As you probably know, the human body consists mostly of water. It’s a vital component that needs to be replenished regularly. Doing so could reduce your dry eye symptoms or prevent them altogether.
Try to drink at least eight glasses of water each day, all of them approximately eight ounces in size.
However, it’s important to note that there are times when it’s important to get even more water. These times include the summertime when we lose water at an increased rate, and when medications cause dry eyes.
Conversely, try to avoid certain beverages that actually leech fluid from your body, namely alcohol and caffeine.
3. Eat Eye-Healthy Foods
A nutrient-dense diet is a great way to protect your eyes, whether you’re experiencing dry eyes or not.
Nutrients that promote eye health include:
- Omega-3 Fatty Acids – Found in fish, these essential fatty acids help to stimulate tear production. Omega-3s can also be found in nuts and seeds.
- Antioxidants – These protect the eyes from damage from the sun and pollution. They can be found in berries and leafy green vegetables.
- Lutein – Eggs are high in lutein, which promotes overall eye health and reduces dry eye symptoms.
4. Talk to Your Eye Doctor
If all else fails and you’re still suffering from dry eyes due to medications, talk to your doctor right away. Your doctor can prescribe eye medications that are more potent than OTC treatments.
During your examination, your doctor will first determine the exact cause.
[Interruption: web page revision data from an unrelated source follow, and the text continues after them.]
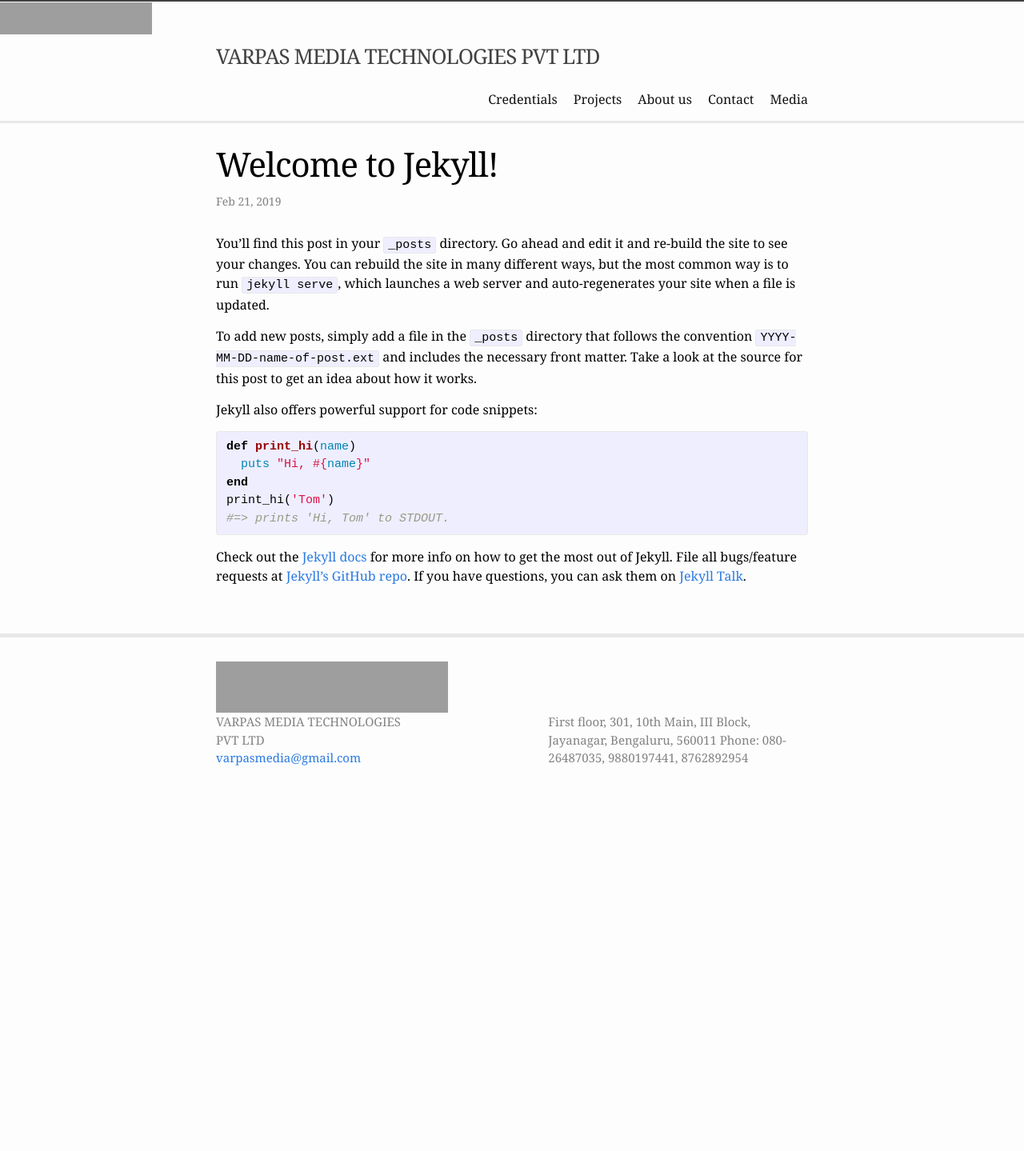
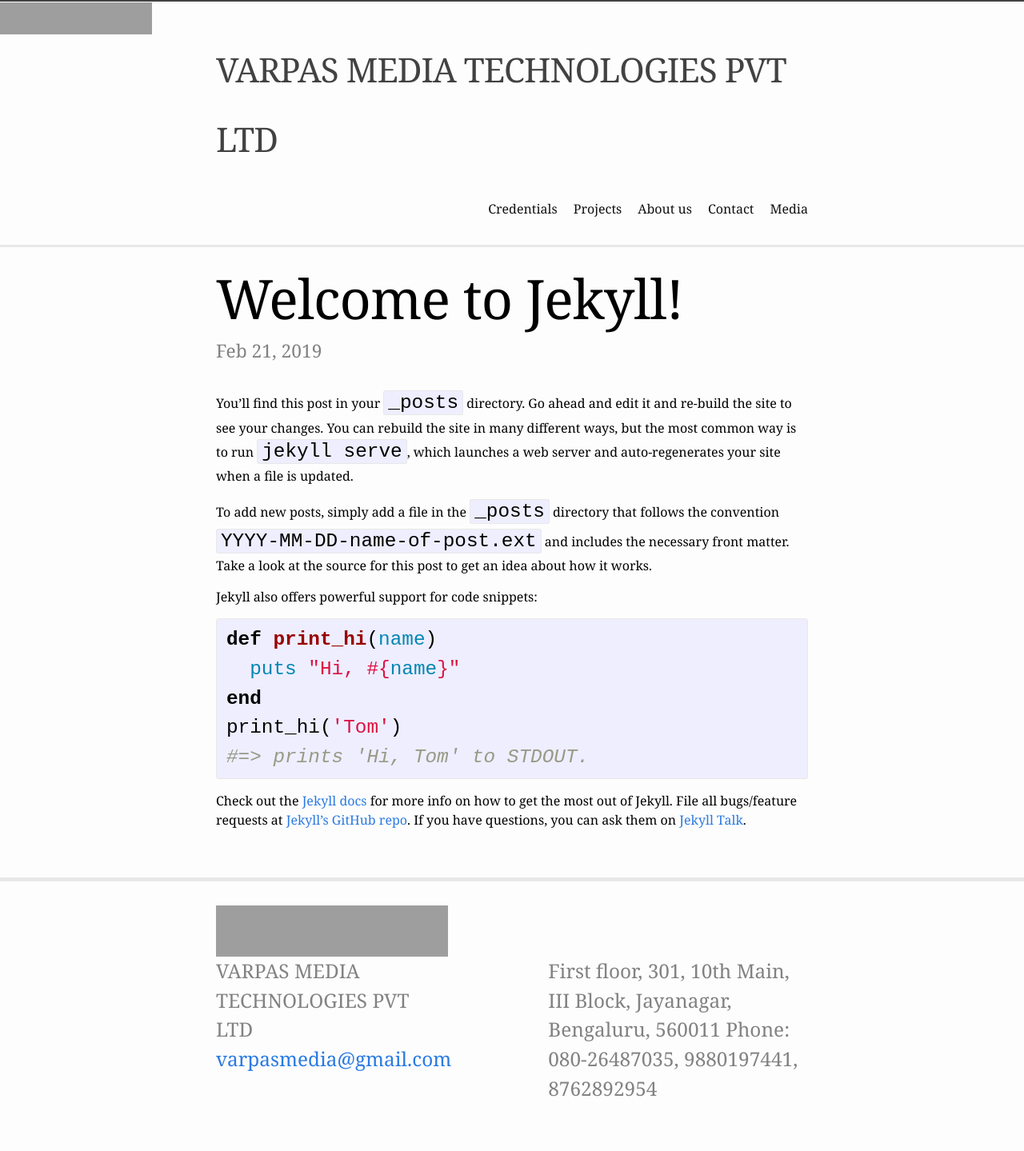
Before and after one commit to VarpasMedia/VarpasMedia.github.io, a Jekyll site: the page built from _posts/2019-02-21-welcome-to-jekyll.markdown, in a window 1280 px wide. Shown: the whole page at 80% size. Built offline with Jekyll 4.4.1, drawn with Linux system fonts in a browser that asks for light colours; before the commit the page ends 1019 px from its top, so only the background shows below that; grey boxes are pictures that could not be loaded.

Commit message:
Update minima.scss

```diff
--- a/_sass/minima.scss
+++ b/_sass/minima.scss
@@ -3,7 +3,7 @@
 // Define defaults for each variable.
 
 $base-font-family: -apple-system, BlinkMacSystemFont, "Segoe UI", Roboto, Helvetica, Arial, sans-serif, "Apple Color Emoji", "Segoe UI Emoji", "Segoe UI Symbol" !default;
-$base-font-size:   16px !default;
+$base-font-size:   26px !default;
 $base-font-weight: 400 !default;
 $small-font-size:  $base-font-size * 0.875 !default;
 $base-line-height: 1.5 !default;
```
Then they will be able to prescribe the right medication. These include:
- Artificial Tears
- Steroid Eye Drops.
Don’t Suffer in Silence – Get Treatment for Dry Eyes Right Away
Not only are dry eyes uncomfortable, it’s not a healthy condition to have.
Dryness of the eyes can cause irritation, inflammation, and pain. It can also leave the eyes susceptible to infection, particularly if you scratch or rub your eyes because of the irritation.
If you take medication and experience dry eyes, don’t just “put up with it.”
Instead, stay hydrated, eat a healthy diet, and try OTC eye drops. If that doesn’t work, make sure to discuss the issue with your general physician or eye doctor right away.
The sooner you talk to your doctor, the sooner you’ll get relief from dry, irritated eyes.